By LORRAINE V. MURRAY, Commentary | Published September 16, 2010
Children have an innate fear of getting separated from their parents. I can still recall the time I was in the New York City subway with my mother, and the train door opened, and she went ahead of me. For a split second, I thought the door would close before I could follow her. That fear of being lost stayed with me forever.
When I first met Jef, I was lost. I was at Georgia Tech searching for a classroom, and when I thought I’d found the right one, I peeked in the door and asked for directions from the students assembled there. That was his first glimpse of me, and evidently he found it rather endearing that I couldn’t find my way around. All these years later, I still keep him laughing with my faulty sense of direction.
But I was lost in other ways too. I had lost my moorings in college, becoming someone who thought life was meaningless because there was no God.
Maybe those like me who have been lost can really appreciate the story of the lost little sheep in the New Testament. What I love about the story is that it shows how radical Jesus’ love is. In today’s world, if someone had a whole flock of sheep, and one wandered off, wouldn’t we expect the person to just write it off?
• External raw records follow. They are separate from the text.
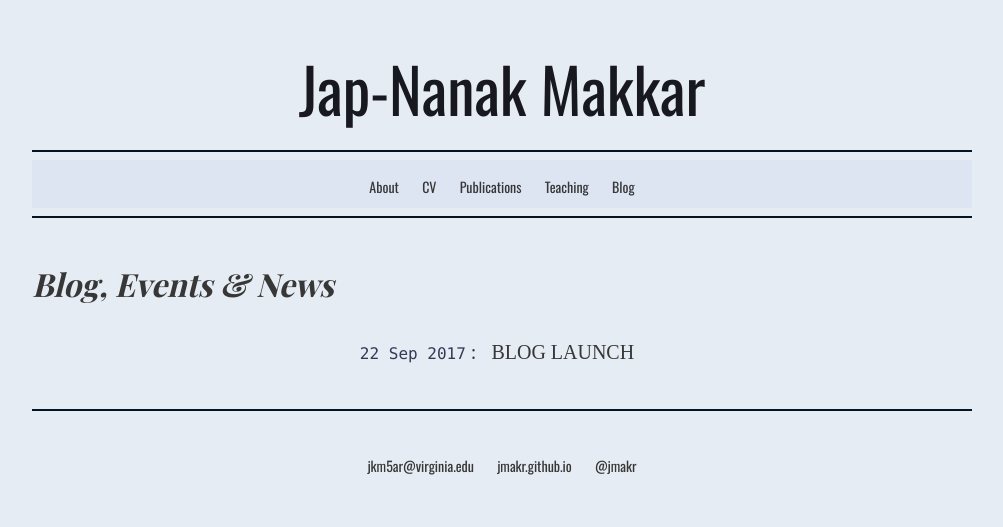
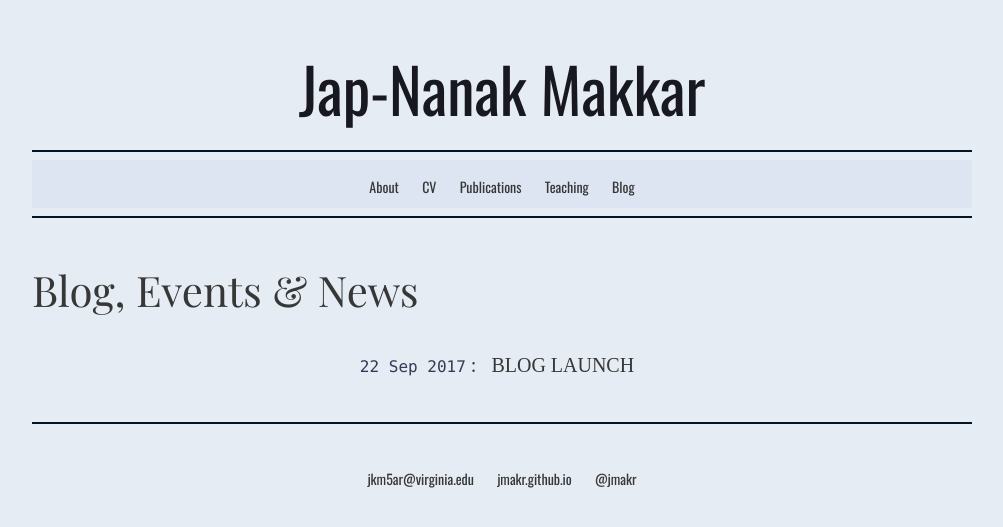
Before and after one commit to jmakr/jmakr.github.io, a Jekyll site: the page built from blog/index.html, in a window 1280 px wide. Shown: the top 527 px of the page, without its empty margins (138-1141 px from the left). Built offline with Jekyll 4.4.1, drawn with Linux system fonts in a browser that asks for light colours; some web fonts are replaced.

Commit message:
Update index.html

```diff
--- a/blog/index.html
+++ b/blog/index.html
@@ -4,7 +4,7 @@ title: Blog, Events & News
 ---
 	<br>
 	<br>
-	<p5>{{ page.title }}</p5>
+	<p4>{{ page.title }}</p4>
 	<br>
 	<ul class="posts">
 
```
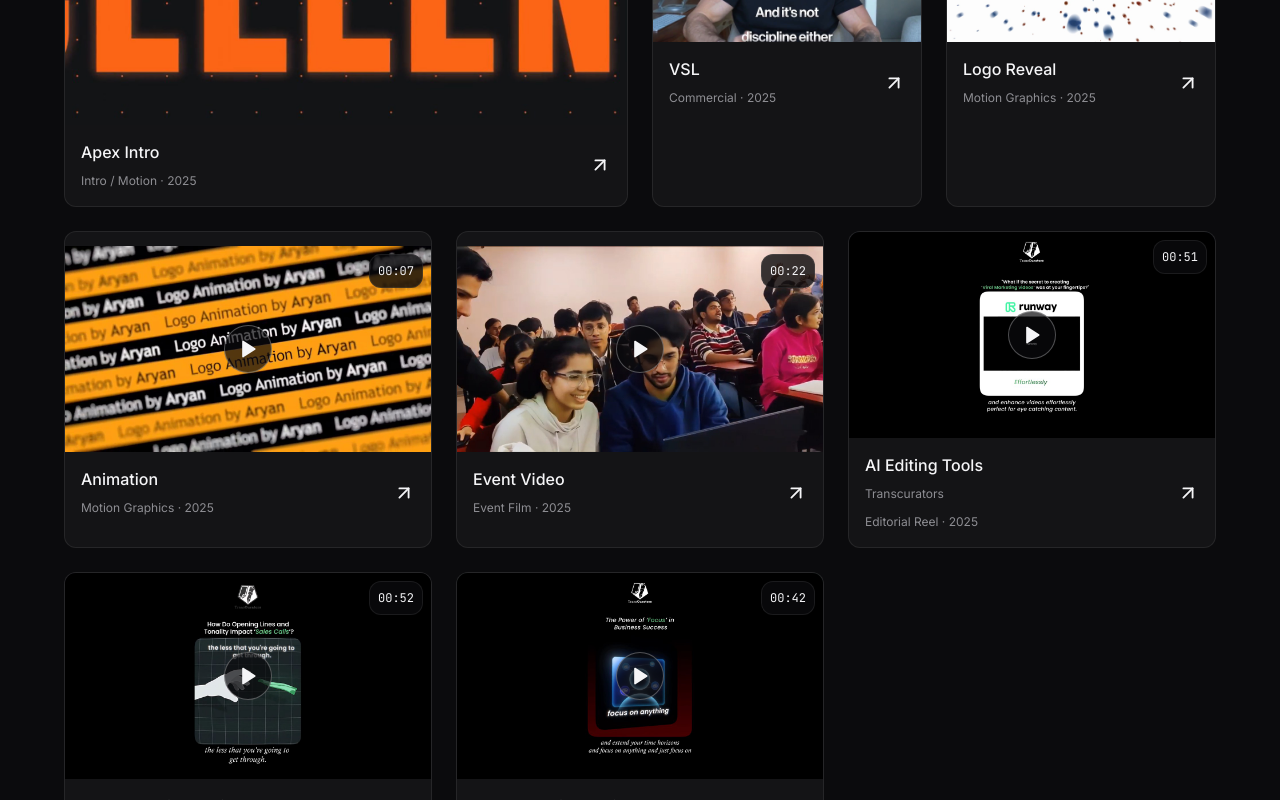
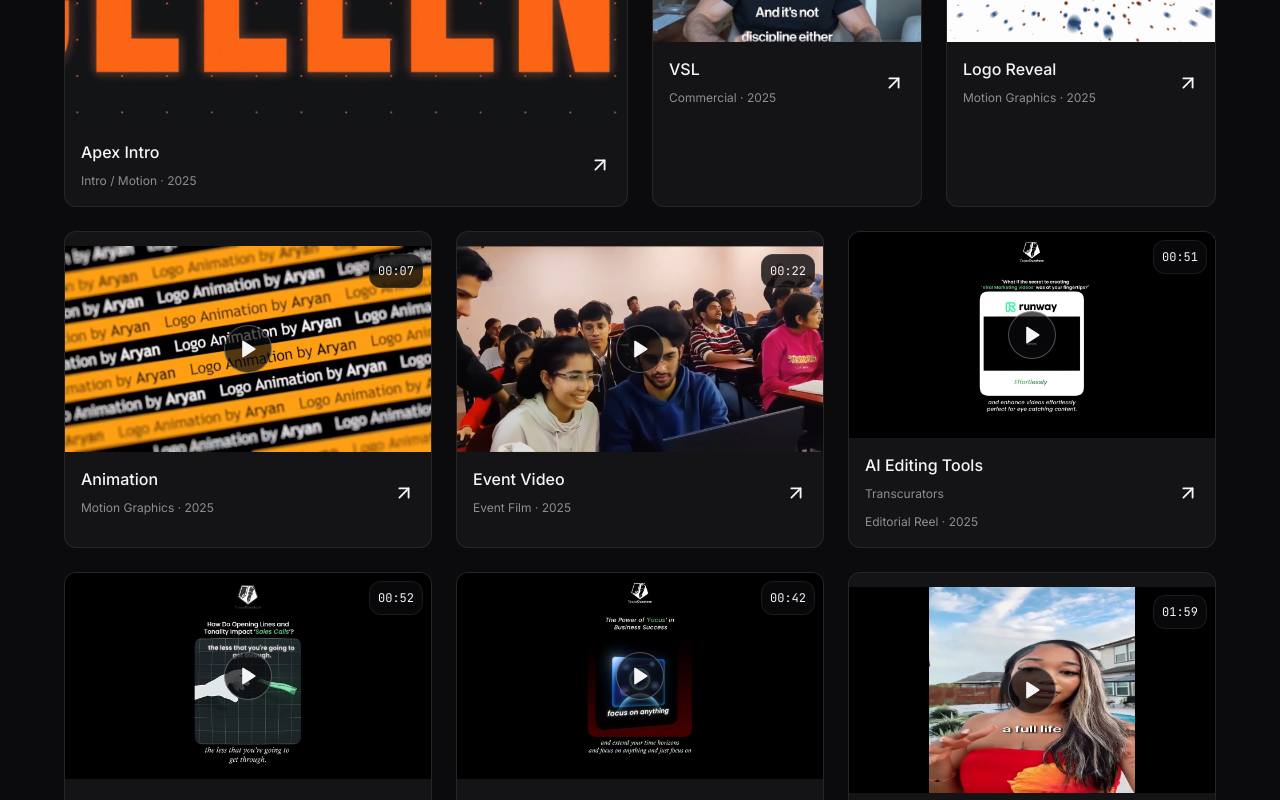
Before and after one commit to Aryxn-04/Aryan_Portfolio, a Next.js app: page / in a window 1280 px wide. Shown: the part 2000-2800 px from the top of the page. Built offline with nearby package versions, Linux system fonts and the light colour scheme; no server answers.

Commit message:
Add Video Project 1 and Ad 01 to the gallery

```diff
--- a/data/projects.ts
+++ b/data/projects.ts
@@ -1,4 +1,4 @@
-export type Category = "Intro / Motion" | "Commercial" | "Motion Graphics" | "Event Film" | "Editorial Reel" | "Podcast";
+export type Category = "Intro / Motion" | "Commercial" | "Motion Graphics" | "Event Film" | "Editorial Reel" | "Podcast" | "Video Edit";
 export type ProjectVideo = { kind: "mp4"; src: string };
 export interface Project {
   id: string; title: string; tags: Category[]; typeLabel: string; year: number; client?: string;
@@ -19,4 +19,6 @@ export const projects: Project[] = [
   { id: "ai-editing-tools-editorial-reel-transcurators", title: "AI Editing Tools", tags: ["Editorial Reel"], typeLabel: "Editorial Reel", year: 2025, client: "Transcurators", duration: "00:51", poster: "/posters/ai-editing-tools-editorial-reel-transcurators.jpg", previewSrc: "/videos/AI Editing Tools Editorial Reel - Transcurators.mp4", video: { kind: "mp4", src: "/videos/AI Editing Tools Editorial Reel - Transcurators.mp4" }, gradient: "radial-gradient(ellipse at 70% 20%, #263347, transparent 65%), linear-gradient(140deg, #151a25, #0b0b0d)" },
   { id: "podcast-edit-2-transcurators", title: "Podcast Edit — Episode 2", tags: ["Podcast"], typeLabel: "Podcast", year: 2025, client: "Transcurators", duration: "00:52", poster: "/posters/podcast-edit-2-transcurators.jpg", previewSrc: "/videos/Podcast Edit 2 - Transcurators.mp4", video: { kind: "mp4", src: "/videos/Podcast Edit 2 - Transcurators.mp4" }, gradient: "radial-gradient(ellipse at 30% 70%, #30253f, transparent 65%), linear-gradient(135deg, #1a1622, #0b0b0d)" },
   { id: "podcast-edit-1-transcurators", title: "Podcast Edit — Episode 1", tags: ["Podcast"], typeLabel: "Podcast", year: 2025, client: "Transcurators", duration: "00:42", poster: "/posters/podcast-edit-1-transcurators.jpg", previewSrc: "/videos/Podcast Edit 1 - Transcurators.mp4", video: { kind: "mp4", src: "/videos/Podcast Edit 1 - Transcurators.mp4" }, gradient: "radial-gradient(ellipse at 70% 30%, #243b36, transparent 65%), linear-gradient(145deg, #141e1c, #0b0b0d)" },
+  { id: "video-project-1", title: "Video Project 1", tags: ["Video Edit"], typeLabel: "Video Edit", year: 2025, duration: "01:59", poster: "/posters/video-project-1.jpg", previewSrc: "/videos/Video Project 1.mp4", video: { kind: "mp4", src: "/videos/Video Project 1.mp4" }, gradient: "radial-gradient(ellipse at 70% 25%, #2b3244, transparent 65%), linear-gradient(140deg, #181b24, #0b0b0d)" },
+  { id: "ad-01", title: "Ad 01", tags: ["Commercial"], typeLabel: "Commercial", year: 2025, duration: "00:46", poster: "/posters/ad-01.jpg", previewSrc: "/videos/Ad 01.mp4", video: { kind: "mp4", src: "/videos/Ad 01.mp4" }, gradient: "radial-gradient(ellipse at 35% 70%, #263c34, transparent 65%), linear-gradient(135deg, #171e1a, #0b0b0d)" },
 ];
```
Also changed, not shown: public/posters/ad-01.jpg (added), public/posters/video-project-1.jpg (added).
We can imagine them saying, “Well, I don’t want to lose any more sheep, so instead of looking for the lost one, I’ll just add it to my list of business expenses.”
But Jesus looks at situations the way a parent would. What mother, if she had 10 children, would shrug off looking for the one that was missing? And what if she had 15 children? She would still drop everything to search for the missing child. So with Jesus, it isn’t the numbers that matter. Each member of the flock—each person in the world—is his child. And every one has infinite value, which means he will drop everything to find the ones that get lost.
Many people in their 20s get lost when they go to college where many professors are preaching a totally secular message. It’s there that some Christians hear for the first time the astonishing statement that there isn’t a God. Despite all evidence to the contrary, university professors continue beating that particular drum, and many students lose their way as a result.
Giving up the belief in God goes hand in hand with losing the sense that you are inherently valuable and that you are deeply loved. So a person may succumb to a terrible sense of meaninglessness and despair. It is too easy to conclude that “I’m just one of billions on the planet. I’m just a cog in a huge machine.”
We don’t get any details in the Gospels about the sheep that strayed, but it is highly likely that the little fellow, once separated from the flock, was trying to find his way back. Maybe though, he couldn’t remember how to get there. And there could have been wolves nearby, a major danger. So when the shepherd came after him, we can imagine the sheep’s ears perking up when he heard the familiar voice.
In Luke’s Gospel, we learn that even if Jesus has 100 sheep, he will still go after the one that has strayed. If necessary, Jesus would lay down his life for that one sheep. That means that if there had only been one person in the world to redeem, Jesus still would have died on the cross.
For those who have lost their way in life, the Gospels assure us there is always a way home. There is always someone calling us back, someone who loves us so much and believes we are so valuable that he performed the most startling act of love imaginable.
He didn’t die for billions of anonymous masses. He didn’t die for mere cogs in the secularist’s machine. He died in a very personal way for each one of us.
Lorraine Murray’s newest book is “Death of a Liturgist,” a rollicking farce set at a fictional church in Decatur. It can be ordered at local bookstores and online. Artwork for this column is by Jef Murray.